- Task instructions:
Set down each entry exactly as given; pictures should not appear in the copy.

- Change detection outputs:
***
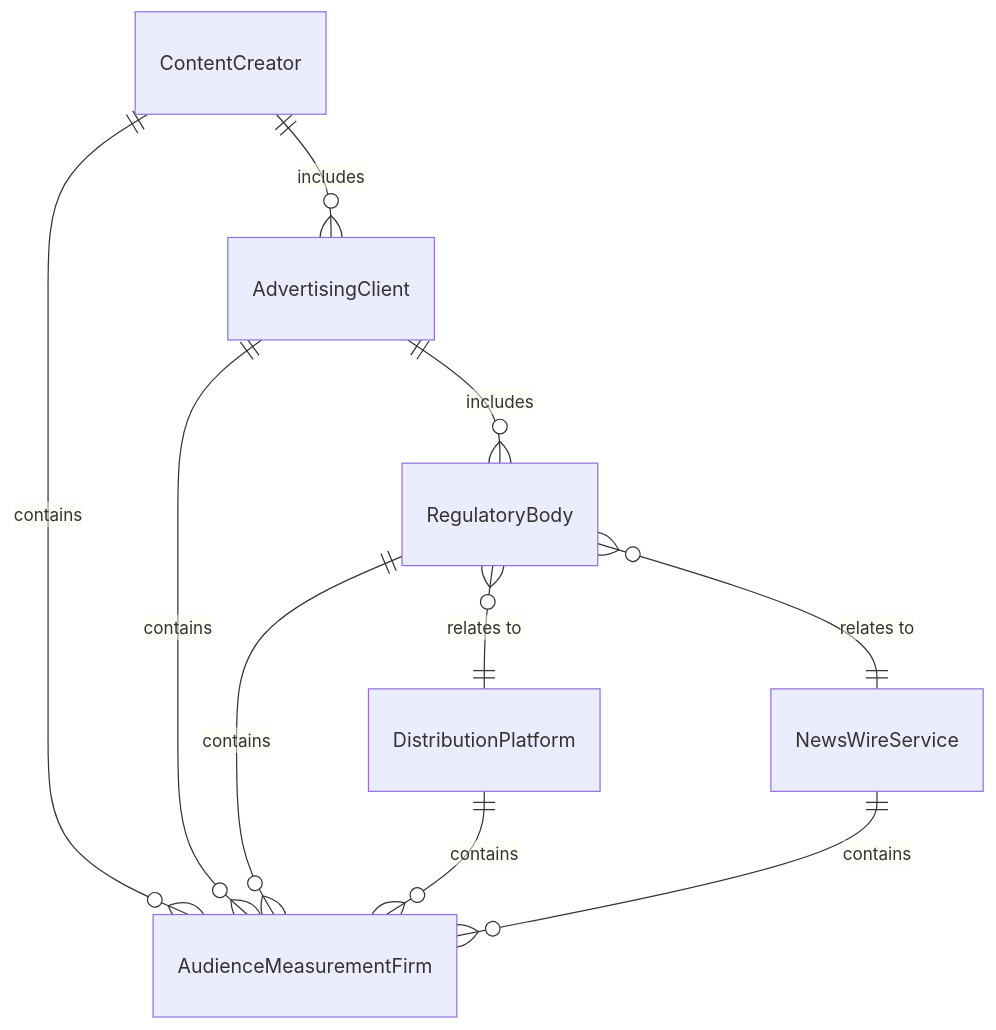
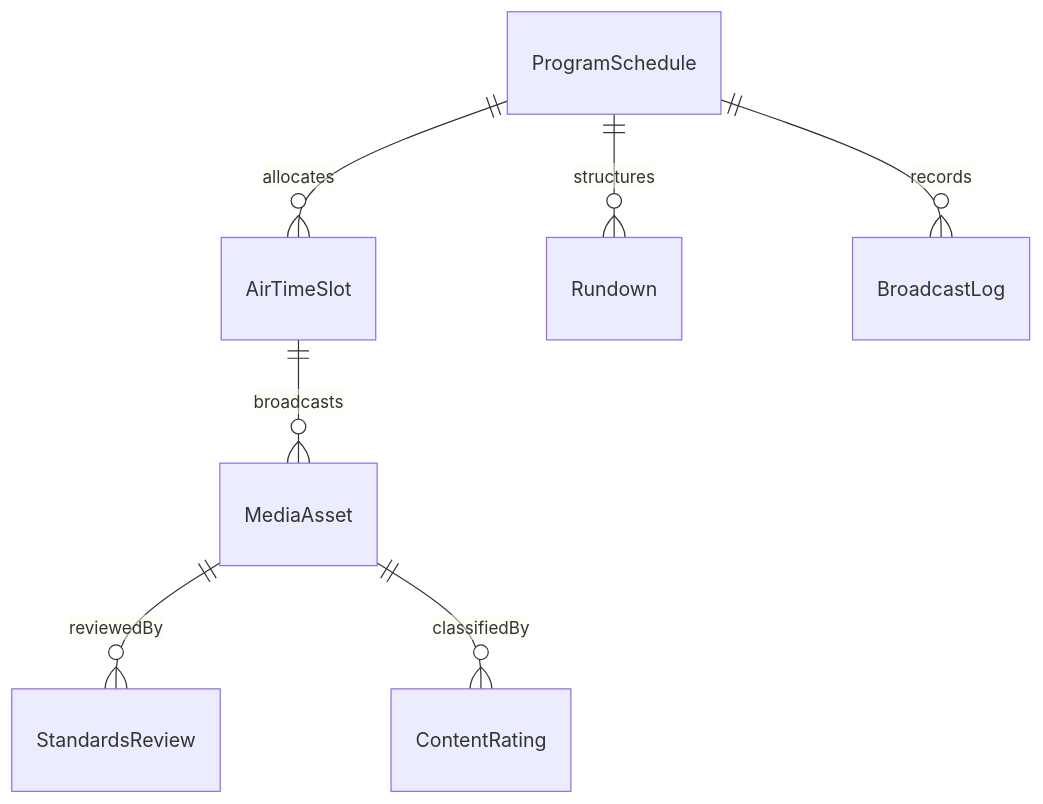
The first of 4 diagrams in GuidingDirectingAndMotivatingSubordinates/CoordinateArtisticOrEntertainmentActivities/ManageContentBroadcastsPresentations.mdx (dot-org-ai/tasks.org.ai), drawn with Mermaid before and after one commit. The commit also changed other lines of this file and 515 other files, not shown here.

````diff
--- a/GuidingDirectingAndMotivatingSubordinates/CoordinateArtisticOrEntertainmentActivities/ManageContentBroadcastsPresentations.mdx
+++ b/GuidingDirectingAndMotivatingSubordinates/CoordinateArtisticOrEntertainmentActivities/ManageContentBroadcastsPresentations.mdx
@@ -92,12 +92,9 @@
 ```mermaid
 erDiagram
-    ContentCreator ||--o{ AdvertisingClient : includes
-    ContentCreator ||--o{ AudienceMeasurementFirm : contains
-    AdvertisingClient ||--o{ RegulatoryBody : includes
-    AdvertisingClient ||--o{ AudienceMeasurementFirm : contains
-    RegulatoryBody }o--|| DistributionPlatform : "relates to"
-    RegulatoryBody }o--|| NewsWireService : "relates to"
-    RegulatoryBody ||--o{ AudienceMeasurementFirm : contains
-    DistributionPlatform ||--o{ AudienceMeasurementFirm : contains
-    NewsWireService ||--o{ AudienceMeasurementFirm : contains
+    ProgramSchedule ||--o{ AirTimeSlot : allocates
+    AirTimeSlot ||--o{ MediaAsset : broadcasts
+    MediaAsset ||--o{ StandardsReview : reviewedBy
+    MediaAsset ||--o{ ContentRating : classifiedBy
+    ProgramSchedule ||--o{ Rundown : structures
+    ProgramSchedule ||--o{ BroadcastLog : records
 ```
````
***
- Final answer:
The first of 4 diagrams in GuidingDirectingAndMotivatingSubordinates/CoordinateArtisticOrEntertainmentActivities/ManageContentBroadcastsPresentations.mdx (dot-org-ai/tasks.org.ai), drawn with Mermaid before and after one commit. The commit also changed other lines of this file and 515 other files, not shown here.

````diff
--- a/GuidingDirectingAndMotivatingSubordinates/CoordinateArtisticOrEntertainmentActivities/ManageContentBroadcastsPresentations.mdx
+++ b/GuidingDirectingAndMotivatingSubordinates/CoordinateArtisticOrEntertainmentActivities/ManageContentBroadcastsPresentations.mdx
@@ -92,12 +92,9 @@
 ```mermaid
 erDiagram
-    ContentCreator ||--o{ AdvertisingClient : includes
-    ContentCreator ||--o{ AudienceMeasurementFirm : contains
-    AdvertisingClient ||--o{ RegulatoryBody : includes
-    AdvertisingClient ||--o{ AudienceMeasurementFirm : contains
-    RegulatoryBody }o--|| DistributionPlatform : "relates to"
-    RegulatoryBody }o--|| NewsWireService : "relates to"
-    RegulatoryBody ||--o{ AudienceMeasurementFirm : contains
-    DistributionPlatform ||--o{ AudienceMeasurementFirm : contains
-    NewsWireService ||--o{ AudienceMeasurementFirm : contains
+    ProgramSchedule ||--o{ AirTimeSlot : allocates
+    AirTimeSlot ||--o{ MediaAsset : broadcasts
+    MediaAsset ||--o{ StandardsReview : reviewedBy
+    MediaAsset ||--o{ ContentRating : classifiedBy
+    ProgramSchedule ||--o{ Rundown : structures
+    ProgramSchedule ||--o{ BroadcastLog : records
 ```
````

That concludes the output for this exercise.